 See NTIA, Multistakeholder Process to Develop Consumer Data Privacy Codes of Conduct, 77 Fed. Reg. 13098, Mar. 5, 2012, available at http://www.ntia.doc.gov/federal-register-notice/2012/multistakeholder-process-develop-consumer-data-privacy-codes-conduct .

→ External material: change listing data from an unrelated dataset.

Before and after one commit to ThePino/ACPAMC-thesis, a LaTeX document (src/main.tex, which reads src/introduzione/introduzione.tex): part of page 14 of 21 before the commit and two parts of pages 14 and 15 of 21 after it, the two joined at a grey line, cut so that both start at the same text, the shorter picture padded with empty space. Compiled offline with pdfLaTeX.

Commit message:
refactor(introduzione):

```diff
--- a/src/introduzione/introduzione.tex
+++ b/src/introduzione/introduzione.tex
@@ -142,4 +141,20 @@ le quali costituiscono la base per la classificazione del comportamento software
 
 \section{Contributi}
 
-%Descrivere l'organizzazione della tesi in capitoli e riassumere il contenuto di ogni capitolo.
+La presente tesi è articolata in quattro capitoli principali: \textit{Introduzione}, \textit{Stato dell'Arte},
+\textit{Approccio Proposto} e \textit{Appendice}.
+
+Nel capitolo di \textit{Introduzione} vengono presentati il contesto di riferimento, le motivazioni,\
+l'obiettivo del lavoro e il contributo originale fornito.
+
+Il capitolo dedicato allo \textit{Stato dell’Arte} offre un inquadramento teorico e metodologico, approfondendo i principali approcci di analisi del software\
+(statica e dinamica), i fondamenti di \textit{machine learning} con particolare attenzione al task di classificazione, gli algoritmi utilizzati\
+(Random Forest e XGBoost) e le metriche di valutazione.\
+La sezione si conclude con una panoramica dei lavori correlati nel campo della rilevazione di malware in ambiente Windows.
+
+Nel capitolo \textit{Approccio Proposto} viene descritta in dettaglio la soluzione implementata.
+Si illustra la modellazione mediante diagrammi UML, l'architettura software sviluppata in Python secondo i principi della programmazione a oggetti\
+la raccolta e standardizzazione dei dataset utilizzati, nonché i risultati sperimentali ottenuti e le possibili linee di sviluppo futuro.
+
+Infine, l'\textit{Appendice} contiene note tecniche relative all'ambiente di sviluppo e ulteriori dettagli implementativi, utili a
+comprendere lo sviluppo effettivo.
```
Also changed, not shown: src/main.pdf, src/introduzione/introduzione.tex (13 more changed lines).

 See, e.g., European Commission, Commission Proposes a Comprehensive Reform of the Data Protection Rules, Jan. 25, 2012, available at http://ec.europa.eu/justice/newsroom/data-protection/news/120125_en.htm ; Hunton & Williams, Mexico Issues New Privacy Regulations Effective December 22, 2011, Privacy and Security Law Blog, Dec. 21, 2011, available at http://www.huntonprivacyblog.com/2011/12/articles/mexico-issues-new-privacy-regulations-effective-december-22-2011/ ; ABS-CBN News, Senate Approves Data Privacy Act on 3rd Reading, Mar. 20, 2012, available at http://www.abs-cbnnews.com/business/03/20/12/senate-approves-data-privacy-act-3rd-reading  (reporting on legislation in the Philippines); Kevin Kwang, Singapore Seeks Input for Data Protection Law, ZDNet, Sept. 14, 2011, available at http://www.zdnetasia.com/singapore-seeks-input-for-data-protection-law-62302071.htm .
 The Department’s International Trade Administration (ITA) has played an integral role in establishing frameworks for interoperability. For example, the U.S.-EU and U.S.-Swiss Safe Harbor Frameworks establish significant interoperability between the United States and Europe. These Frameworks allow companies to self-certify that they comply with requirements under the EU Data Protection Directive, subject to FTC enforcement of these representations. More than 3,000 companies have participated in the Safe Harbor Frameworks, enabling them to transfer personal data from the EU to the United States. As a result, the Safe Harbor Frameworks have effectively reduced barriers to personal data flow and thereby support trade and economic growth. See generally Department of Commerce, Export.gov – Safe Harbor, available at http://export.gov/safeharbor/  (last visited Mar. 16, 2012). In addition, ITA, along with the FTC, is helping to implement the Asia-Pacific Economic Cooperation’s (APEC) voluntary system of Cross Border Privacy Rules, which will facilitate transnational mutual recognition among APEC’s 21 member economies. See APEC, Electronic Commerce Steering Group, available at http://apec.org/Groups/Committee-on-Trade-and-Investment/Electronic-Commerce-Steering-Group.aspx  (last visited Mar. 16, 2012).
 U.S.-EU Joint Statement on Privacy from EU Commission Vice-President Viviane Reding and U.S. Commerce Secretary John Bryson, Mar. 19, 2012, available at http://www.commerce.gov/news/press-releases/2012/03/19/us-eu-joint-statement-privacy-eu-commission-vice-president-viviane-re . The full text of the Joint Statement is included as an attachment to this testimony.
 These objectives of encouraging international cooperation for effective commercial data privacy protections and promoting and enhancing multistakeholder venues to discuss Internet policy issues are important elements of the Administration’s overall cyberspace policy framework. See The White House, International Strategy for Cyberspace: Prosperity, Security, and Openness in a Networked World, at 22, 24, May 2011, available at http://www.whitehouse.gov/sites/default/files/rss_viewer/international_strategy_for_cyberspace.pdf .